REQUIREMENT:
Where does the string "html" appear in the records? Copy every line that contains it.

[Recorded data]
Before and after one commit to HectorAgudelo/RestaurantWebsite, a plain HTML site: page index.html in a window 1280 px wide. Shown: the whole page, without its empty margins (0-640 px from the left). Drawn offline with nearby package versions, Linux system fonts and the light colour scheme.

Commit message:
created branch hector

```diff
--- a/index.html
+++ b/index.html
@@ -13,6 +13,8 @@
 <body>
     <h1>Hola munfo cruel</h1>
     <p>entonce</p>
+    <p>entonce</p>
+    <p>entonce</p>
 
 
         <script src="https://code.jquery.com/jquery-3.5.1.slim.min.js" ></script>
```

EXERCISE SOLUTION:
Before and after one commit to HectorAgudelo/RestaurantWebsite, a plain HTML site: page index.html in a window 1280 px wide. Shown: the whole page, without its empty margins (0-640 px from the left). Drawn offline with nearby package versions, Linux system fonts and the light colour scheme.
--- a/index.html
+++ b/index.html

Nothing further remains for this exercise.